It's time for shareholders to question why caregivers are among the lowest paid workers in New Zealand.
I see the aged care provider Ryman Healthcare is one of the best performing companies on the sharemarket, and has returned on average 19 per cent to its shareholders over the past decade. It has its sights set on becoming the No1 company on the New Zealand Stock Exchange.
Other aged care providers such as Metlifecare and Summerset are also performing well, and are fast becoming the darlings of the sharemarket.
That's great news for people with shares in these companies. But it provides little comfort for the 30,000 aged care workers in the sector, many of whom are paid at or just above the minimum wage.
The average wage for caregivers working in aged care is around $14.40 an hour, for work that is highly demanding and often stressful.
By contrast, the people who run companies such as Rymans and Metlifecare are paid well and enjoy excellent wages and conditions, according to company annual reports.
Some earn in excess of $500,000 a year, and are also allocated shares in the companies they run.
So perhaps it's time for shareholders to question why it is that caregivers, who provide the bulk of the care that these high performing companies are built on, are among the lowest paid workers in New Zealand.
Why can't some of the profits that are earned in the aged care sector trickle down to caregivers, so that they can earn a decent wage too?
Looking after frail older New Zealanders is extremely hard work, as former Human Rights Commissioner Judy McGregor discovered when she worked as a caregiver for a week last year.
Increasingly, caregivers are doing jobs that would normally be considered the domain of nurses, such as giving medication to residents without supervision, according to a Nurses Organisation survey.
Yet many have no training for this important work, or previous experience of working with older New Zealanders.
Caregivers are one of the few unregulated workforces in New Zealand. There's no regulatory professional body; no minimum training or qualifications needed to work as a caregiver, and some walk off the street and begin work immediately.
Surely it's in the interests of the companies who run rest homes to rapidly increase the training, qualifications and career prospects for the staff they employ?
Aged care is undergoing rapid expansion, and retirement villages are popping up like mushrooms all over New Zealand. Most retirement villages have rest homes and hospitals attached to them, and that is part of their appeal.
But unless there's a substantial improvement in wages and conditions, how are providers going to recruit and retain the qualified staff they need to run these facilities?
Already, there's an acute shortage of nurses across the sector, partly because nurses are paid substantially less than nurses in public hospitals.
Caregivers are also paid up to $5 less an hour than health care assistants working in public hospitals, who do equivalent work. Many are paid the minimum wage, even after years of working in the sector.
So it's not surprising that there is a turnover among caregivers of around 40-50 per cent a year.

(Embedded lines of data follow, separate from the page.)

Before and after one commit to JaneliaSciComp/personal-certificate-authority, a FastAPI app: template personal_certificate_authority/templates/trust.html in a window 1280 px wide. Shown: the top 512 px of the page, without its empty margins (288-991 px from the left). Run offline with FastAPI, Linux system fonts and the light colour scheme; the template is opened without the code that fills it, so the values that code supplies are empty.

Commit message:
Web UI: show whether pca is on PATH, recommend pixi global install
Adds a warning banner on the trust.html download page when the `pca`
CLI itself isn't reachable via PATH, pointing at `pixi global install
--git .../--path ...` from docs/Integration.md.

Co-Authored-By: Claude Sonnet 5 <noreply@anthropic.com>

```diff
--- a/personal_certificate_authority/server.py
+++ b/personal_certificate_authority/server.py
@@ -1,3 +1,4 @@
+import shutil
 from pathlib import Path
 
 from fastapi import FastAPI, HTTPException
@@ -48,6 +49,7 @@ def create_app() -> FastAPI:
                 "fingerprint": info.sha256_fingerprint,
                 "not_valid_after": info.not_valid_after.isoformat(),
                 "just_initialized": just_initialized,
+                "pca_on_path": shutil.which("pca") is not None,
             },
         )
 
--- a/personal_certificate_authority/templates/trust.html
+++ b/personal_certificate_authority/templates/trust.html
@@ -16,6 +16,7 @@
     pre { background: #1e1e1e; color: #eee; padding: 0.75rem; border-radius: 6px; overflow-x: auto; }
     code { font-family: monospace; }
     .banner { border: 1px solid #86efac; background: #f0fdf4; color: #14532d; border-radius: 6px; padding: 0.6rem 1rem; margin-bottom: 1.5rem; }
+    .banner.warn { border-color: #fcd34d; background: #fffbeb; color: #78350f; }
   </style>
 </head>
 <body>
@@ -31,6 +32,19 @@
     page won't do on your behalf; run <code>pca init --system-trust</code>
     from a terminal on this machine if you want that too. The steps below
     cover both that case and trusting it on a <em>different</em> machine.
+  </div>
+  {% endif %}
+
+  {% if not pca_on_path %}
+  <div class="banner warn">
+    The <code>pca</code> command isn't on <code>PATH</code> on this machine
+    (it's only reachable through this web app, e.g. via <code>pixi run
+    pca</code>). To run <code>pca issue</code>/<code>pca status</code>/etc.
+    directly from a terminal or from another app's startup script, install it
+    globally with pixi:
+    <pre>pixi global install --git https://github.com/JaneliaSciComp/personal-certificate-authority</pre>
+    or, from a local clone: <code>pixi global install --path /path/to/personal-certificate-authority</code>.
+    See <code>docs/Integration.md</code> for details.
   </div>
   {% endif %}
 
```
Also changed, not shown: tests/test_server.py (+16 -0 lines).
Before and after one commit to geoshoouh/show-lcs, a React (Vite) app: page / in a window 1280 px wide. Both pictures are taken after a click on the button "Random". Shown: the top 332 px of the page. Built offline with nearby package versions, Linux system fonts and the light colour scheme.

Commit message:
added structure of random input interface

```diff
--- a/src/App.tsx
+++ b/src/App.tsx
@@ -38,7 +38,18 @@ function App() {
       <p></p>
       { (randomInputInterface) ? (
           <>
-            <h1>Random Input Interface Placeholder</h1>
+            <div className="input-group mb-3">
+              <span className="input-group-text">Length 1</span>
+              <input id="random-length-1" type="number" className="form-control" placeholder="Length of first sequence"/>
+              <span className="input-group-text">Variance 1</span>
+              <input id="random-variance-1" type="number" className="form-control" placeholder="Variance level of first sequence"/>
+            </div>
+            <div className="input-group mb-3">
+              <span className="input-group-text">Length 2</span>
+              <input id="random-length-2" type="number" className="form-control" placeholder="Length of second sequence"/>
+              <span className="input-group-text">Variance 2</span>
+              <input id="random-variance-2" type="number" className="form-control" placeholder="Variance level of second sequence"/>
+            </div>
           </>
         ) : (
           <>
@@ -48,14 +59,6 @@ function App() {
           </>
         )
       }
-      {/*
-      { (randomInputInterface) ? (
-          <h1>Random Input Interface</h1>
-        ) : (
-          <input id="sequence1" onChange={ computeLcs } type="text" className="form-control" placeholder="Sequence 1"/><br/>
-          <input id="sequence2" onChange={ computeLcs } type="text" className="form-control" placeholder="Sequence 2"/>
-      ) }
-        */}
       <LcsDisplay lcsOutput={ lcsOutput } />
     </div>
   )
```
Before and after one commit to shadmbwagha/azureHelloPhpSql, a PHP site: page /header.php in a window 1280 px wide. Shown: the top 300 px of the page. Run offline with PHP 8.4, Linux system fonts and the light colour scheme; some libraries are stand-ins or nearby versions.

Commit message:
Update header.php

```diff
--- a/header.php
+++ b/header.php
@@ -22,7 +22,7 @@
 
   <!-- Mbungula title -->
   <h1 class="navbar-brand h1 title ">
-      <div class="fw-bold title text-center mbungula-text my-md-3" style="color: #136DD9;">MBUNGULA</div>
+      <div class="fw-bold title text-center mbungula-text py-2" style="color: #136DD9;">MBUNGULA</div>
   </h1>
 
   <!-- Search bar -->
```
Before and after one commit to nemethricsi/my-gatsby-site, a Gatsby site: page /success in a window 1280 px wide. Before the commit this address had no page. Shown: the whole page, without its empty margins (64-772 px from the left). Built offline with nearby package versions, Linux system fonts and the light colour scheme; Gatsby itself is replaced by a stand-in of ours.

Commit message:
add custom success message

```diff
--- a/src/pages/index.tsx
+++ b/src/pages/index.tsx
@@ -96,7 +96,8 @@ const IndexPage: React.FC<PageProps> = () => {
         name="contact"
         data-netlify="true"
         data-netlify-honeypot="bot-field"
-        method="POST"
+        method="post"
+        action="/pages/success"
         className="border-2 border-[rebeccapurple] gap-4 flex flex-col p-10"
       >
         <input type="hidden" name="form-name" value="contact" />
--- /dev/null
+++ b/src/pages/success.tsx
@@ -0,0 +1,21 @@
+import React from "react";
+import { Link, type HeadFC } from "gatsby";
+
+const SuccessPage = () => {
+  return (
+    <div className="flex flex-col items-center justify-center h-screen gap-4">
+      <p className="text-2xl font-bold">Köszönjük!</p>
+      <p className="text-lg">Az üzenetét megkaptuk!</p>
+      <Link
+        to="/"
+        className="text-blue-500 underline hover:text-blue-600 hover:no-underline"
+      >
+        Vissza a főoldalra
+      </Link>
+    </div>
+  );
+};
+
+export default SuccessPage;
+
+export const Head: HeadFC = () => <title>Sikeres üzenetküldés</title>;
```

A recent industry report estimates that just 50 per cent of caregivers stay with an employer for more than four years.
These extremely high turnover rates are obviously unsustainable in a sector that is rapidly expanding and so it's clear that much more needs to be done to attract and retain staff.
Aged care providers argue that their profits come from building and running retirement villas, not from running rest homes, and that it is the Government's responsibility, not theirs, to increase funding to the sector, so that wages and conditions can be improved.
Last year, rest homes received almost $1 billion in taxpayer funding.
And there's no disputing that more funding is desperately needed for the rapidly expanding sector.
But if aged care providers are to get more taxpayer funding, at a time when some are making handsome profits, surely they should be expected to be publicly accountable for that funding, in the same way that public hospitals are.
At present there's no obligation on providers to publicly account for how taxpayer funding is spent. Rest homes are audited, but this doesn't extend to monitoring how government funding is spent. This means there's no way of tracking whether additional funding is going into areas such as increased wages, or for other purposes such as building maintenance and capital expenditure.
Surely it is reasonable to expect that aged care providers should account for how taxpayers' money is spent, as other sectors who receive government funding are expected to do?